What can I say that millions of others haven’t already said or thought.  This is an amazing series…the consummate story of good versus evil.  I can’t image a literary life without having read J.R.R. Tolkien’s books, starting with The Hobbit and going to the end of The Lord of the Rings trilogy.  As wonderful as the movies were/are, I think reading the books was a much deeper experience and should be a part of every person’s library.

Looking back on it, I think that one of the things that stuck with me was the plight of Frodo.  When I first read it I don’t think that I quite understood what Tolkien was trying to say about the nature of evil as embodied in the ring.  Sure, it was obvious that it was evil and that it magnified extreme passions.  What I am referring to are the more subtle aspects of what it did to Frodo – how his continued possession of the ring increasingly weighed him down, how in the end it won out even over him, and how afterward his mind was irreparably harmed by the experience.  Tolkein was masterful in the way his story drew parallels with our life journey and our frailties as an imperfect species.

There are some direct connections with this philosophical/spiritual concept and what is being discovered on a scientific level.  What I am referring to is the potentiation of neural pathways in the human brain.  Thought processes and deep emotions are directly related to patterns of neural firing in the brian/cerebral cortex.  A specific thought process, if repeated over and over again, causes the strengthening, or potentiation, of the corresponding specific pattern of neurons.  Over time, the strengthening of these pathways has the potential to indelibly change who you are.  Focus on the negative and that in many respects is what you become.  These ideas are not new in the study of the neurogenesis of psychoaffective disorders such as depression and anxiety disorders.  In a way, in Frodo’s journey is a lesson for all of us – focus on evil, stay in close proximity to it, choose to keep it as company, and it will change who we are, and the damage could potentially be irreparable.  The same principle of course goes for the forces of good.

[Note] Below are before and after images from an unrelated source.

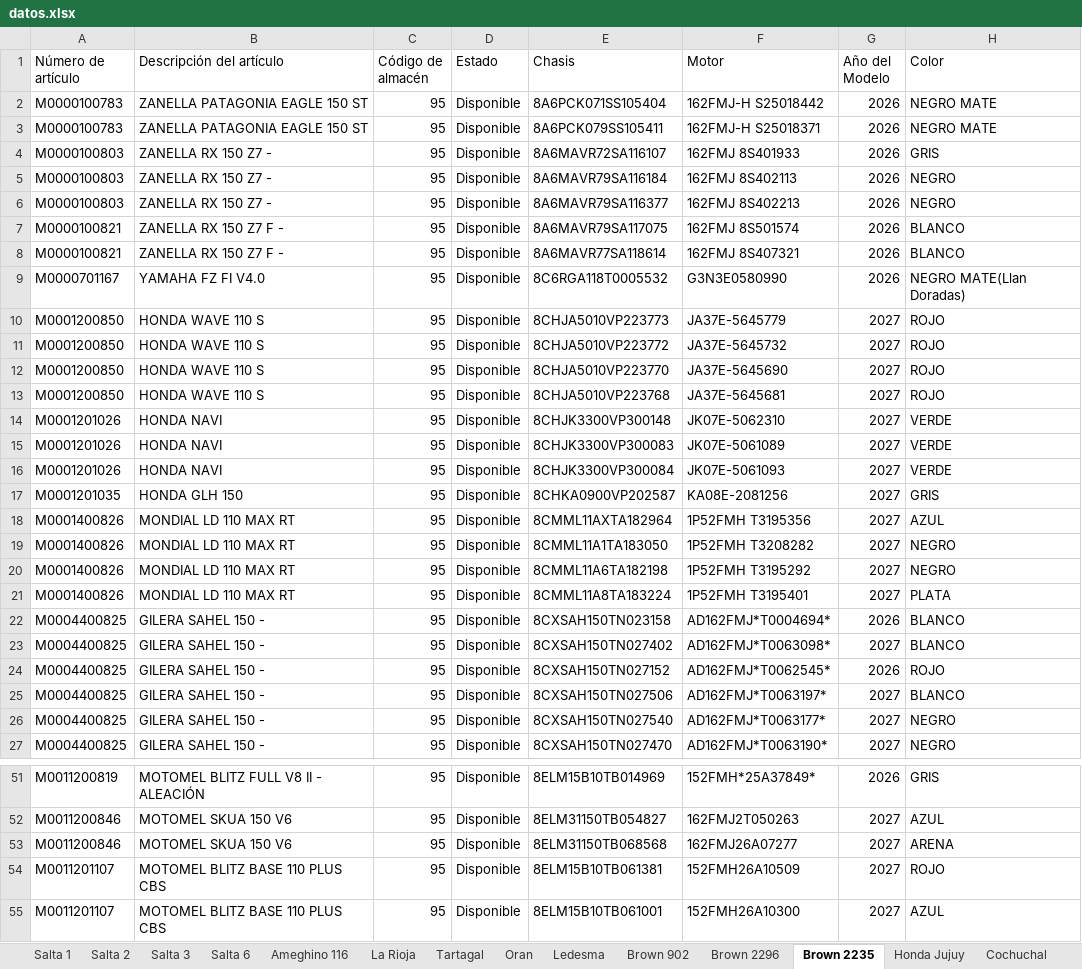
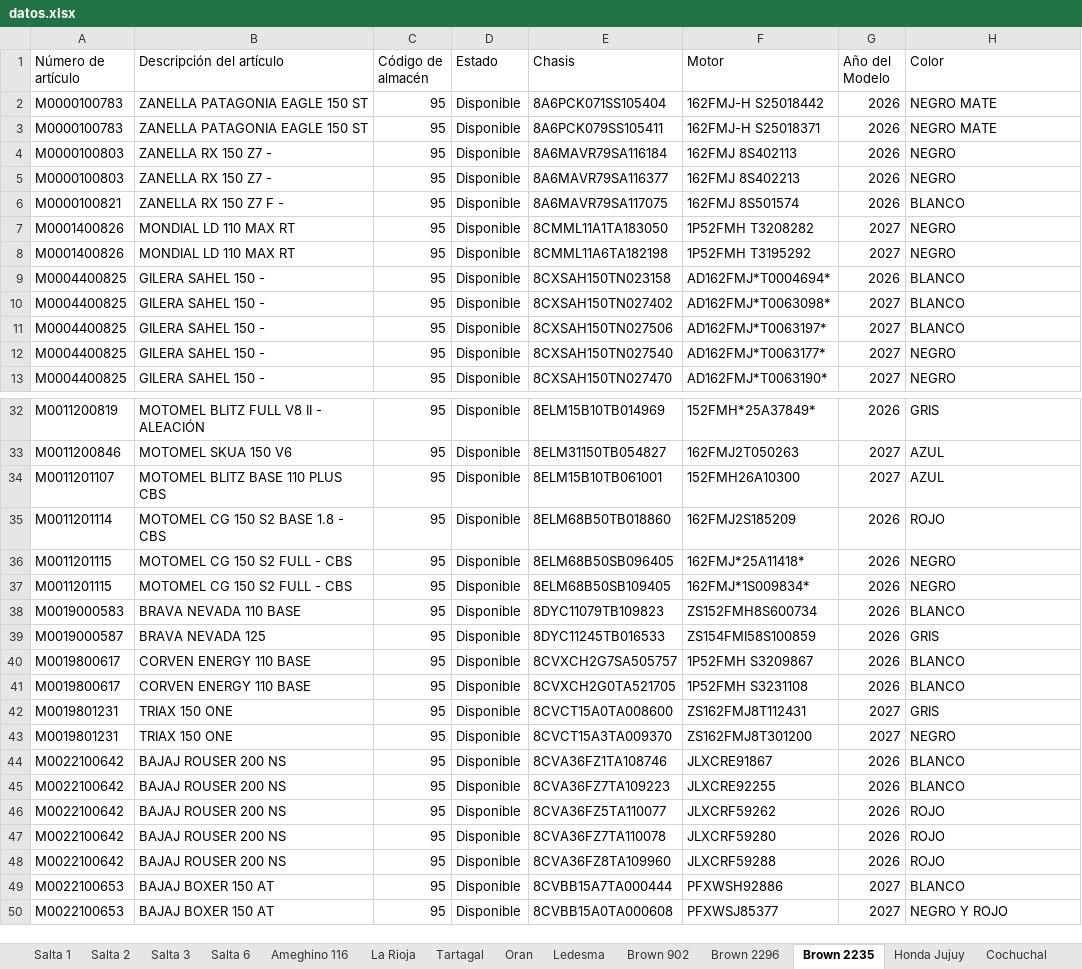
Before and after one commit to yuhmaksuc095-beep/logistica-jujuy, an Excel workbook: datos.xlsx, sheet Brown 2235, drawn as a sheet; only a part is shown, gaps mark what is left out; the shorter side is filled out with more unchanged rows; values as stored, in another font and other column widths than the file's, no borders; the diff covers the shown part only; the diff names each change by its address in the sheet, - before the commit and + after, or states it on an @@ line.

```diff
--- a/datos.xlsx (sheet Brown 2235)
+++ b/datos.xlsx (sheet Brown 2235)
-row 4: M0000100803 | ZANELLA RX 150 Z7 - | 95 | Disponible | 8A6MAVR72SA116107 | 162FMJ 8S401933 | 2026 | GRIS
-row 8: M0000100821 | ZANELLA RX 150 Z7 F - | 95 | Disponible | 8A6MAVR77SA118614 | 162FMJ 8S407321 | 2026 | BLANCO
-row 9: M0000701167 | YAMAHA FZ FI V4.0 | 95 | Disponible | 8C6RGA118T0005532 | G3N3E0580990 | 2026 | NEGRO MATE(Llan Doradas)
-row 10: M0001200850 | HONDA WAVE 110 S | 95 | Disponible | 8CHJA5010VP223773 | JA37E-5645779 | 2027 | ROJO
-row 11: M0001200850 | HONDA WAVE 110 S | 95 | Disponible | 8CHJA5010VP223772 | JA37E-5645732 | 2027 | ROJO
-row 12: M0001200850 | HONDA WAVE 110 S | 95 | Disponible | 8CHJA5010VP223770 | JA37E-5645690 | 2027 | ROJO
-row 13: M0001200850 | HONDA WAVE 110 S | 95 | Disponible | 8CHJA5010VP223768 | JA37E-5645681 | 2027 | ROJO
-row 14: M0001201026 | HONDA NAVI | 95 | Disponible | 8CHJK3300VP300148 | JK07E-5062310 | 2027 | VERDE
-row 15: M0001201026 | HONDA NAVI | 95 | Disponible | 8CHJK3300VP300083 | JK07E-5061089 | 2027 | VERDE
-row 16: M0001201026 | HONDA NAVI | 95 | Disponible | 8CHJK3300VP300084 | JK07E-5061093 | 2027 | VERDE
-row 17: M0001201035 | HONDA GLH 150 | 95 | Disponible | 8CHKA0900VP202587 | KA08E-2081256 | 2027 | GRIS
-row 18: M0001400826 | MONDIAL LD 110 MAX RT | 95 | Disponible | 8CMML11AXTA182964 | 1P52FMH T3195356 | 2027 | AZUL
-row 21: M0001400826 | MONDIAL LD 110 MAX RT | 95 | Disponible | 8CMML11A8TA183224 | 1P52FMH T3195401 | 2027 | PLATA
-row 24: M0004400825 | GILERA SAHEL 150 - | 95 | Disponible | 8CXSAH150TN027152 | AD162FMJ*T0062545* | 2026 | ROJO
-row 53: M0011200846 | MOTOMEL SKUA 150 V6 | 95 | Disponible | 8ELM31150TB068568 | 162FMJ26A07277 | 2027 | ARENA
-row 54: M0011201107 | MOTOMEL BLITZ BASE 110 PLUS CBS | 95 | Disponible | 8ELM15B10TB061381 | 152FMH26A10509 | 2027 | ROJO
```
Also changed, not shown: 21 removed rows elsewhere in this sheet, sheet Cochuchal, sheet Tartagal, sheet La Rioja, sheet Ledesma, sheet Brown 2296, sheet Brown 902, 7 more sheets.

There are definite story lines within The Chronicles of Gillean that embody this concept, most poignantly with the main protagonists Jake Gillean and Ben Murray.






Ivanhoe, by Sir Walter Scott, 1820

Certainly can’t think of childhood and the wild influences books have had on my imagination without thinking of Ivanhoe.  This story boasts a cast of characters that are memorable and continue to spark imaginations almost 200 years after pen was first put to paper.  The cast includes the disowned son – Wilfred, his angry father Cedric, the band of outlaws following Robin of Locksely, King Richard the Lionhearted returning to claim his throne, the beautiful Rowena and Rebecca, and a cast of villains including Prince John, Brian de Bois-Guilbert, Reginald Front-de-Boeuf, and Maurice de Bracy.

In the story, set in Twelfth Century England, we see people driven by passions and emotions.  Through their trials we can certainly gain an insight into what Sir Walter Scott may have witnessed in the struggles of his day.  Through his work it is easy to imagine what he might have said if asked at a dinner party his opinion about the nature of man.  He said as much in his work. He portrayed ambitious and ruthless men wrapping themselves in cloaks of clerical righteousness. Those with power and means, the nobility, disenfranchised others of less socially fortunate birth.  Even those of lower birth embraced the extreme hatreds and prejudice of the day…in this case anti-semitism.  At the same time, there is an opposing force, a force for good fighting valiantly against the negatives humanity has to offer.  At its heart – it’s a wonderful old-fashioned tale of good versus evil.  You have to read it for yourself to see how it ends.